With the unfurling discussion surrounding the USA’s place in the world in relation to events in Syria, the time is ripe for a coruscating exploration of contemporary American culture and society.

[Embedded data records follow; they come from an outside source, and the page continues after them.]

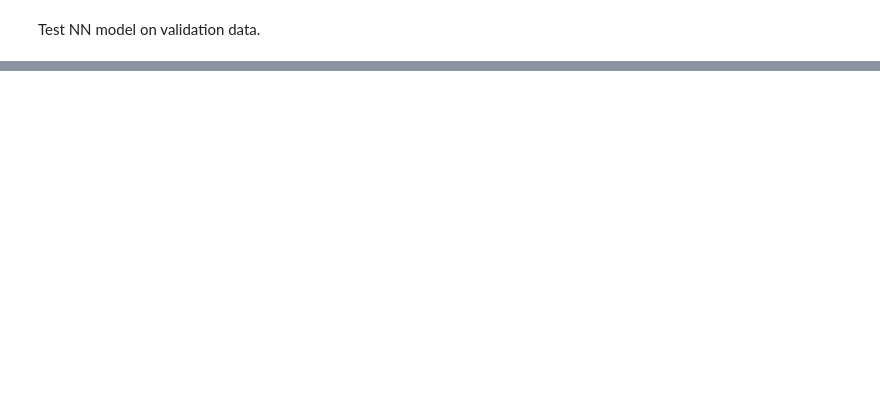
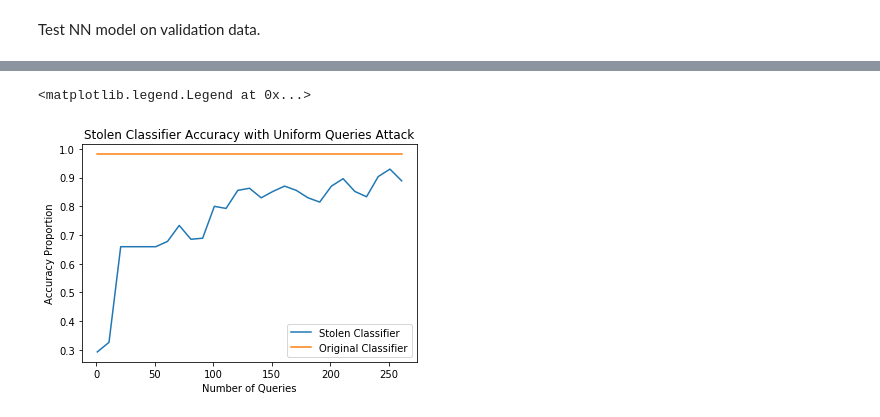
Before and after one commit to tj-kim/privacy_project, a Jupyter notebook: logReg_NB/Multi-Layer Perceptron Attack 2.ipynb, the cells around one changed output, grey strips where cells are left out. Cells and saved outputs as stored; diff of their text form; code cells hidden in the pictures; blank space fills up the shorter version.

Commit message:
NN attack set up, synthetic data is hurting adaptive performance, will need to make own synthetic data drawing from uniform distribution

```diff
--- a/logReg_NB/Multi-Layer Perceptron Attack 2.ipynb
+++ b/logReg_NB/Multi-Layer Perceptron Attack 2.ipynb
@@ -196,0 +191,48 @@ After literature search, an equation solving attack seems impossible given the p
+# %%
+from sklearn.metrics import accuracy_score
+
+query_num = np.arange(1,query_data.shape[0],10)
+accs = np.zeros(query_num.size)
+og_acc = np.zeros(query_num.size)
+accs_idx = 0
+
+temp_samp = query_data.sample(n=0)
+
+
+for num in query_num:
+    # take subset of query data and obtain labels from real classifier
+    if num > 1:
+        num2 = num - query_num[accs_idx-1]
+    else:
+        num2 = num
+
+    new_samp = query_data.sample(n=num2)
+    temp_samp = temp_samp.append(new_samp/axes_max)
+    samp = torch.from_numpy(temp_samp.values).float()
+    sweep_labels = NN.predict(samp,True)[0]
+    sweep_labels = torch.from_numpy(sweep_labels).float()
+
+    # Sub-loop to run stochastic gradient descent multiple times
+    NN_uniform = Neural_Network()
+
+    for i in range(100):  # trains the NN 1,000 times
+        NN_uniform.train(samp, sweep_labels)
+        NN_uniform.saveWeights(NN_uniform)
+
+    # Build stolen classifier with output data
+    sweep_pred = NN_uniform.predict(torch.from_numpy(total_test_data.values/axes_max).float(),True)
+    accs[accs_idx] = accuracy_score(total_test_label,sweep_pred[0])
+    og_acc[accs_idx] = acc
+
+    accs_idx += 1
+# %%
+# Plot the accuracy
+plt.plot(query_num,accs)
+plt.plot(query_num,og_acc, label = "Original Classifier")
+plt.title("Stolen Classifier Accuracy with Uniform Queries Attack")
+plt.xlabel("Number of Queries")
+plt.ylabel("Accuracy Proportion")
+plt.gca().legend(('Stolen Classifier','Original Classifier'))
+# %% [output]
+<matplotlib.legend.Legend at 0x...>
+[figure, added]
```
Also changed, not shown: parts of 7 cells of this notebook, 1 other file.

Few artists working today are more adept at such an exploration as the mercurial Eric Yahnker, whose work jabs, laughs at, questions, ridicules and satirically mythologises the Land of the Free.
His new show in Los Angeles is called Ebony & Beenghazi and aims to analyse “the Western world’s fixation on choice and its increasingly polarising ramifications.”
And so God become a box-office staple as Kate Winslet in a Titanic inspired painting, WonderWoman and Superman swap gender roles, nationalistic statements are reappropriated to bewildering ends and Hilary Clinton and Stevie Wonder are brought together (at last).
There are times I’ll admit when I am pretty mystified by what point Eric is making, but when he resonates he is one of the most exhilarating creative minds around, harnessing his talents to big, important questions.
Eric Yahnker: Ebony & Benghazi runs until October 12 at the Ambach & Rice Gallery.
- Best of the Web is here, and so is the weekend!
- Animator Saiman Chow’s trippy idents for Adult Swim’s Rick and Morty
- Friday Mixtape: Legendary record label, 4AD
- Risograph photograph journal, This is the Same Ocean, returns with a sixth issue
- Illustrator Gizem Vural impresses us with attention-grabbing personal work and commissions
- Colophon Foundry re-releases its road-sign inspired typeface, Montefiore, with new specimen
- Jon Burgerman on his utterly brilliant Instagram experiments
- The photos Juergen Teller took while waiting for Rihanna
- Animator and director James Curran’s amusing 30-day Gifathon project in Tokyo
- "Before I was a graphic designer I had nearly no idea what one was": meet Austin Redman
- Meet Berlin-based studio Büro Bum Bum
- Matthew Raw: the east London artist making clay great again